→ **Data for processing**:
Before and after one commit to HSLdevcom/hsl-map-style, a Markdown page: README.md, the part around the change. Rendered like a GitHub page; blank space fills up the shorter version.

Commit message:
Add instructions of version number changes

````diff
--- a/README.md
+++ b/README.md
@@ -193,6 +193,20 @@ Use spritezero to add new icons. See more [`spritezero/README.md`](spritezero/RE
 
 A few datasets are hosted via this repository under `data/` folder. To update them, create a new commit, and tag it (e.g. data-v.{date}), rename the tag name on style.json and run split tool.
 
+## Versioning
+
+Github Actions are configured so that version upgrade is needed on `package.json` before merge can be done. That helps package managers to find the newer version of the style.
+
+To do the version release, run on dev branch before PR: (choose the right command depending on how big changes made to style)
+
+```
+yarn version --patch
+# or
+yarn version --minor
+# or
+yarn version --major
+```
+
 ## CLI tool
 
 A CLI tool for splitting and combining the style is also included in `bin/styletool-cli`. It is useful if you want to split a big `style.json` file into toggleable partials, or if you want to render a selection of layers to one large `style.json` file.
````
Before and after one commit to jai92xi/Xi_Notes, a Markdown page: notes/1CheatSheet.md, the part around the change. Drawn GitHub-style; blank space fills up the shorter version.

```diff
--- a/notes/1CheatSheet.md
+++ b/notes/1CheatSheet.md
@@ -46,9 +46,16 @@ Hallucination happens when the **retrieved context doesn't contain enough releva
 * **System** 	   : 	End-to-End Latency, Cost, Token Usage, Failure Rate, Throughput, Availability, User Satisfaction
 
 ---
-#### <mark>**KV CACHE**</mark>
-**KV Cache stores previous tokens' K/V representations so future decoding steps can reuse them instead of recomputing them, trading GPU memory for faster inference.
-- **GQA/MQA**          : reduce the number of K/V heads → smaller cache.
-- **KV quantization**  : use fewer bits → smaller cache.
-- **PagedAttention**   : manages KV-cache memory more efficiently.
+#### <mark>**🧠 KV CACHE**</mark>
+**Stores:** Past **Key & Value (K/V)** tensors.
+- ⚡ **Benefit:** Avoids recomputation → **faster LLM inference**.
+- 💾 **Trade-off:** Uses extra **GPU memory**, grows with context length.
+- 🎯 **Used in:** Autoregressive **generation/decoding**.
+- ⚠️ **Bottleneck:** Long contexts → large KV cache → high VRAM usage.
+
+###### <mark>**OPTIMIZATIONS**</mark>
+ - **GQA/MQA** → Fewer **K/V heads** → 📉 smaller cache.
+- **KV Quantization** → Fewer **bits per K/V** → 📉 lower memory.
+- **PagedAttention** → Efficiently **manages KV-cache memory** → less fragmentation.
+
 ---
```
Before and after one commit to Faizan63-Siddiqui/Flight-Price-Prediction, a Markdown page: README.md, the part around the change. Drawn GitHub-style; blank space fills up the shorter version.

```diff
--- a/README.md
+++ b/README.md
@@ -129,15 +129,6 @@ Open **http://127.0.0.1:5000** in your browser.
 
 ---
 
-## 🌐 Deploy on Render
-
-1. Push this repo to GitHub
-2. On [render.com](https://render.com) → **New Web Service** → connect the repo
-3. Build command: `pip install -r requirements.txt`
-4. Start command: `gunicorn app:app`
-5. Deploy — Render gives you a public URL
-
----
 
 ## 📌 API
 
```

→ **Exercise details**:
Count of lines that include "changes" in the records above: write that value only.

→ **Reply**:
2